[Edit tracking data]

=== Begin Enclosure ===

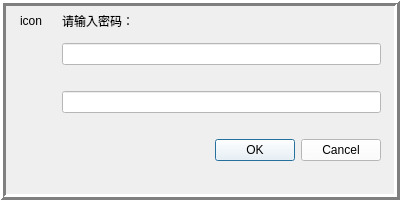
taiyuankejizhu/SparkZNC, file keydialog.ui: the form before one commit.
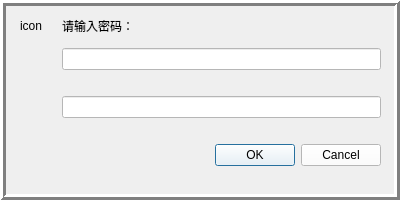
The form after the commit.

```diff
--- a/keydialog.ui
+++ b/keydialog.ui
@@ -472,7 +472,7 @@
       <number>10</number>
      </property>
      <property name="topMargin">
-      <number>5</number>
+      <number>10</number>
      </property>
      <property name="rightMargin">
       <number>10</number>
```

=== End Enclosure ===

◆ What to produce
What is needed is a verbatim copy of every entry, with the pictures omitted.

◆ Finished exercise
taiyuankejizhu/SparkZNC, file keydialog.ui: the form before one commit.
The form after the commit.

```diff
--- a/keydialog.ui
+++ b/keydialog.ui
@@ -472,7 +472,7 @@
       <number>10</number>
      </property>
      <property name="topMargin">
-      <number>5</number>
+      <number>10</number>
      </property>
      <property name="rightMargin">
       <number>10</number>
```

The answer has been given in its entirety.